The tracks were originally recorded on 2″ tape, so the tape needed to be baked and digitized prior to landing on my studio desk. I had 24 tracks to play with that had been encoded at 24bit/96khz, which I brought immediately into PreSonus Studio One Professional v2.  The job of identifying the microphones that were used in the original recording was completely irrelevant with Studio One, as it was far simpler just to make the recording sound how it should by using the simplest included Studio One features: Channel Strip, CompressorPro EQOpenAIR reverb and, my favorite by far, the Mulitiband Dynamics effect on the Master channel which glues the track together—sometimes much better than using summing mixers that cost in the thousands.

I recorded my vocals through the PreSonus AudioBox 1818VSL, dropped the majority of unnecessary channels/recordings, and sculpted a rough mix before handing the final session over to my producer/mastering guru, Adam Mills.

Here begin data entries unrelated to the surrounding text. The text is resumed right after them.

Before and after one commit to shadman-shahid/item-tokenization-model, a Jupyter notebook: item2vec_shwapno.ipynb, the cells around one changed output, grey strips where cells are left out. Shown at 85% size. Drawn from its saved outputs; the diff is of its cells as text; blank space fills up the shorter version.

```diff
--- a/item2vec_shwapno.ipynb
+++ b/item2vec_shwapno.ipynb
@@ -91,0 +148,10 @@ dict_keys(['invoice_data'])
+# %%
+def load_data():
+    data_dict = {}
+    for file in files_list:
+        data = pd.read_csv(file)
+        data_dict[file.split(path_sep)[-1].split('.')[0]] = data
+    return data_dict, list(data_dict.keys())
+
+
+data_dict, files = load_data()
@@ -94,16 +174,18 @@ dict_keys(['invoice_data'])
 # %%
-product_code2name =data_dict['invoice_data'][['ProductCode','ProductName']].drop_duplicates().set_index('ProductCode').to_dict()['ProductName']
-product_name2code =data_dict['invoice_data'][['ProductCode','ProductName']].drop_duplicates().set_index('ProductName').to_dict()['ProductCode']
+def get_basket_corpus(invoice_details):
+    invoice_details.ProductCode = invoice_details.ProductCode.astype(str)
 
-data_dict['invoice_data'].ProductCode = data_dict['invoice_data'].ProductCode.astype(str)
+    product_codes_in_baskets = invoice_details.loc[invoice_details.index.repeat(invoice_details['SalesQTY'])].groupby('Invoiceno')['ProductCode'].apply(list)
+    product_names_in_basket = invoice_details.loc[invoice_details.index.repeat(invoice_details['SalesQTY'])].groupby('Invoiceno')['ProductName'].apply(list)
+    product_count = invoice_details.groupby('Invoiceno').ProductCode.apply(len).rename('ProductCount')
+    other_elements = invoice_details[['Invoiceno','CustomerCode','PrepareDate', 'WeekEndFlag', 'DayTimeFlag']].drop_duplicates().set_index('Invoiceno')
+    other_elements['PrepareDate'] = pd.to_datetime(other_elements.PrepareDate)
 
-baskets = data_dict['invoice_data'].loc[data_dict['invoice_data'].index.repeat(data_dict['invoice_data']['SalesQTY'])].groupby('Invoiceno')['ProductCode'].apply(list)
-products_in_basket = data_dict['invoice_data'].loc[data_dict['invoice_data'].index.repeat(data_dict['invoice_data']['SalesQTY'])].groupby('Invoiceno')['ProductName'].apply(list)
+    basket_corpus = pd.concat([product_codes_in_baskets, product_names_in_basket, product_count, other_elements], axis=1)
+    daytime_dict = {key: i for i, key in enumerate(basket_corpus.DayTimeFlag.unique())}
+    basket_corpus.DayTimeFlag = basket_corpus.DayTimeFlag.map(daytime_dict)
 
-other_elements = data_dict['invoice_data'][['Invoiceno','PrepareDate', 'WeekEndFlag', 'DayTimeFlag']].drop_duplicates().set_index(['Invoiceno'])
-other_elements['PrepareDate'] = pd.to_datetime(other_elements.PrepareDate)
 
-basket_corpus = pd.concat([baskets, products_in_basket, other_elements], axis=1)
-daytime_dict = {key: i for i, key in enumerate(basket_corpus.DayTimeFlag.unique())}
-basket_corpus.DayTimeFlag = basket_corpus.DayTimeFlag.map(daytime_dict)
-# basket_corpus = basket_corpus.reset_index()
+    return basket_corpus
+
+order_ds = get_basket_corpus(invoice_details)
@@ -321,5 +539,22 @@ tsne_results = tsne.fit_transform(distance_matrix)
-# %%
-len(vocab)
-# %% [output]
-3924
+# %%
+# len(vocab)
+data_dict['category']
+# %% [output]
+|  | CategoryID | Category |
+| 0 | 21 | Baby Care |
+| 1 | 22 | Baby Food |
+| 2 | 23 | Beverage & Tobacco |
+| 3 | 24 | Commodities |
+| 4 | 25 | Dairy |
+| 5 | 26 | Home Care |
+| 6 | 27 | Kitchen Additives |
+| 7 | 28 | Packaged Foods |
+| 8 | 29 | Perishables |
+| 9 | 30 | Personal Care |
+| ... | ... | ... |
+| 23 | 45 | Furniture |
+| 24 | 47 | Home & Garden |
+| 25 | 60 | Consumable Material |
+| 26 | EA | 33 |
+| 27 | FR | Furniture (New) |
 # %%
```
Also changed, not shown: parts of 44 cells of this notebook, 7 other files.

Adam  added some heart-poundingly heavy kick drum and a sprinkle of the missing magic by adding just 2-3% OpenAir in the Mastering/Project section of Studio One, as an insert, with a tight room preset— and no more pre-delay than 15-20ms. There you go, now I’m even handing out secrets!

The result is “You Can Hurry Darling (And I’ll Walk Slow)” which now sounds like I was in the room with Tim Rose at the same time, All thanks to Studio One and PreSonus. Here’s a sample, the full single drops Feb. 14!